Skipping any pictures, give all of the records below again exactly.

Top of DATA FOR THE TASK

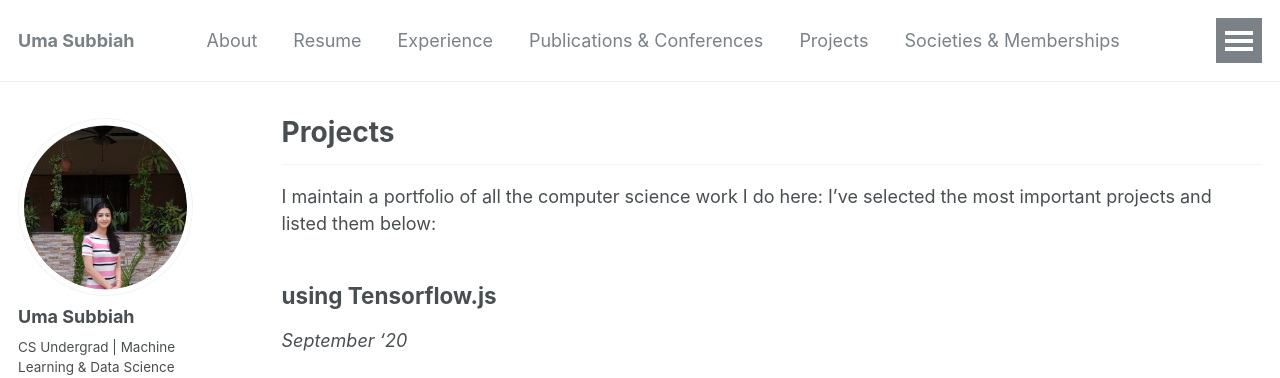
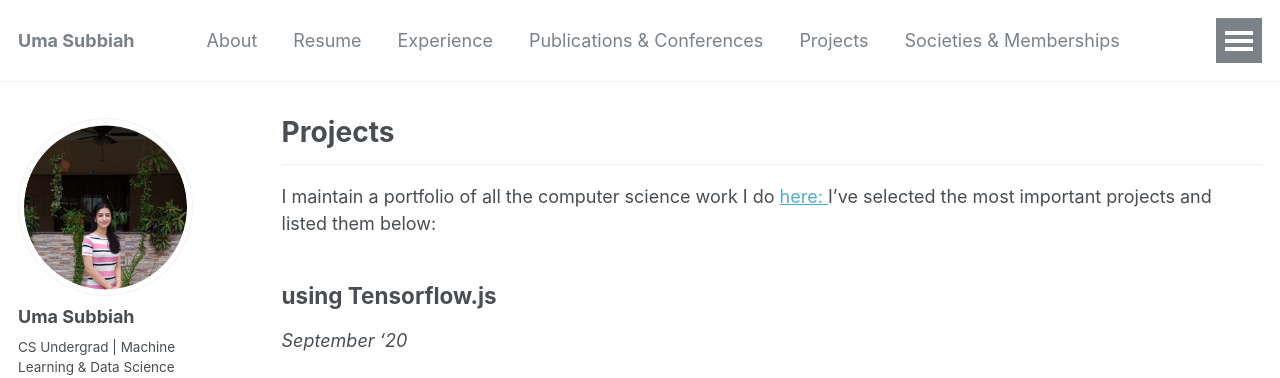
Before and after one commit to uma-subbiah/uma-subbiah.github.io, a Jekyll site: the page built from _pages/projects.md, in a window 1280 px wide and 900 px high. Shown: the top 378 px of the window. Built offline with Jekyll 4.4.1, drawn with Linux system fonts in a browser that asks for light colours.

```diff
--- a/_pages/projects.md
+++ b/_pages/projects.md
@@ -8,7 +8,7 @@ redirect_from:
 ---
 <hr>
 
-I maintain a portfolio of all the computer science work I do here: [](https://thegoldencode.wordpress.com)
+I maintain a portfolio of all the computer science work I do [here: ](https://thegoldencode.wordpress.com)
 I've selected the most important projects and listed them below:
 
 
```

Bottom of DATA FOR THE TASK

SOLUTION BELOW:
Before and after one commit to uma-subbiah/uma-subbiah.github.io, a Jekyll site: the page built from _pages/projects.md, in a window 1280 px wide and 900 px high. Shown: the top 378 px of the window. Built offline with Jekyll 4.4.1, drawn with Linux system fonts in a browser that asks for light colours.

```diff
--- a/_pages/projects.md
+++ b/_pages/projects.md
@@ -8,7 +8,7 @@ redirect_from:
 ---
 <hr>
 
-I maintain a portfolio of all the computer science work I do here: [](https://thegoldencode.wordpress.com)
+I maintain a portfolio of all the computer science work I do [here: ](https://thegoldencode.wordpress.com)
 I've selected the most important projects and listed them below:
 
 
```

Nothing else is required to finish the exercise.